**Provided information**
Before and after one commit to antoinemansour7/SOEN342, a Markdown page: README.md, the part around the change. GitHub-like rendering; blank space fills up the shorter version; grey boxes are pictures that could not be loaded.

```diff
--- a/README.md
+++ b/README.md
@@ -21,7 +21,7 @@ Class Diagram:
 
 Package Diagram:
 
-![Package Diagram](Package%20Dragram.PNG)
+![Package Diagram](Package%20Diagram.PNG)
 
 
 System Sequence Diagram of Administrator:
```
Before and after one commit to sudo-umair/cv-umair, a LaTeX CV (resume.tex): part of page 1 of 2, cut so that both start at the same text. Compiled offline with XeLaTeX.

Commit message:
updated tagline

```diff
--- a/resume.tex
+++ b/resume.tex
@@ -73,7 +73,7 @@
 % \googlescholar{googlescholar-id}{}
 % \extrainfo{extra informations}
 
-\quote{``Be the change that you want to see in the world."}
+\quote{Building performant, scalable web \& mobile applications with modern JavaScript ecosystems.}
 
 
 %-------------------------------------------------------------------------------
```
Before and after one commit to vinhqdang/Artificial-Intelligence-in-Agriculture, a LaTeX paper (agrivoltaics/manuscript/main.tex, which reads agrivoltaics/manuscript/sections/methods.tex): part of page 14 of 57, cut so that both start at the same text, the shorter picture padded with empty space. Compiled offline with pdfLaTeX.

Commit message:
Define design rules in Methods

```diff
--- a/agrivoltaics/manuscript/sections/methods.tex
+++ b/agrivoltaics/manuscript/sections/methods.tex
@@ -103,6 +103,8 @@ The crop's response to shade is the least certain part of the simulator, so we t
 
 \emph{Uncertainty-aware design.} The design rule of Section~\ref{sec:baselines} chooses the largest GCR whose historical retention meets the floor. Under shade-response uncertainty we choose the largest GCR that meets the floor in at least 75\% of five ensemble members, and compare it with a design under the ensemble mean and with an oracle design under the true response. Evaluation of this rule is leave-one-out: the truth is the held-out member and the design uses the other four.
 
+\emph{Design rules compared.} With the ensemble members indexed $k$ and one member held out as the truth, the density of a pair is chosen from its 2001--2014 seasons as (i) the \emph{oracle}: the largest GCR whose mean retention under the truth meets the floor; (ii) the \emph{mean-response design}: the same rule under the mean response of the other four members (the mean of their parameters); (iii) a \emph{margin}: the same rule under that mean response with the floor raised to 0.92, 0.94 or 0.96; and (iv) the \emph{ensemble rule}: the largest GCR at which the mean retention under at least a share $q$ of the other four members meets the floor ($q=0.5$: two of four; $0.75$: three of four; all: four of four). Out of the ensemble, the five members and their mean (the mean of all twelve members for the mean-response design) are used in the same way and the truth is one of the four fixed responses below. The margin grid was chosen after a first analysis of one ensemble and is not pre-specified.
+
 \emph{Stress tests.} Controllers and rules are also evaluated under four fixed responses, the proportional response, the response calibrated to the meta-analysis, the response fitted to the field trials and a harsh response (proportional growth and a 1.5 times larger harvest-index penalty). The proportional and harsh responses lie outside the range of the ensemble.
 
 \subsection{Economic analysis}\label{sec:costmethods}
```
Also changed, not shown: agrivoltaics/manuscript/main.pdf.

**Instructions for the task**
Report only how many lines in the records contain the word "Diagram".

**Finished exercise**
5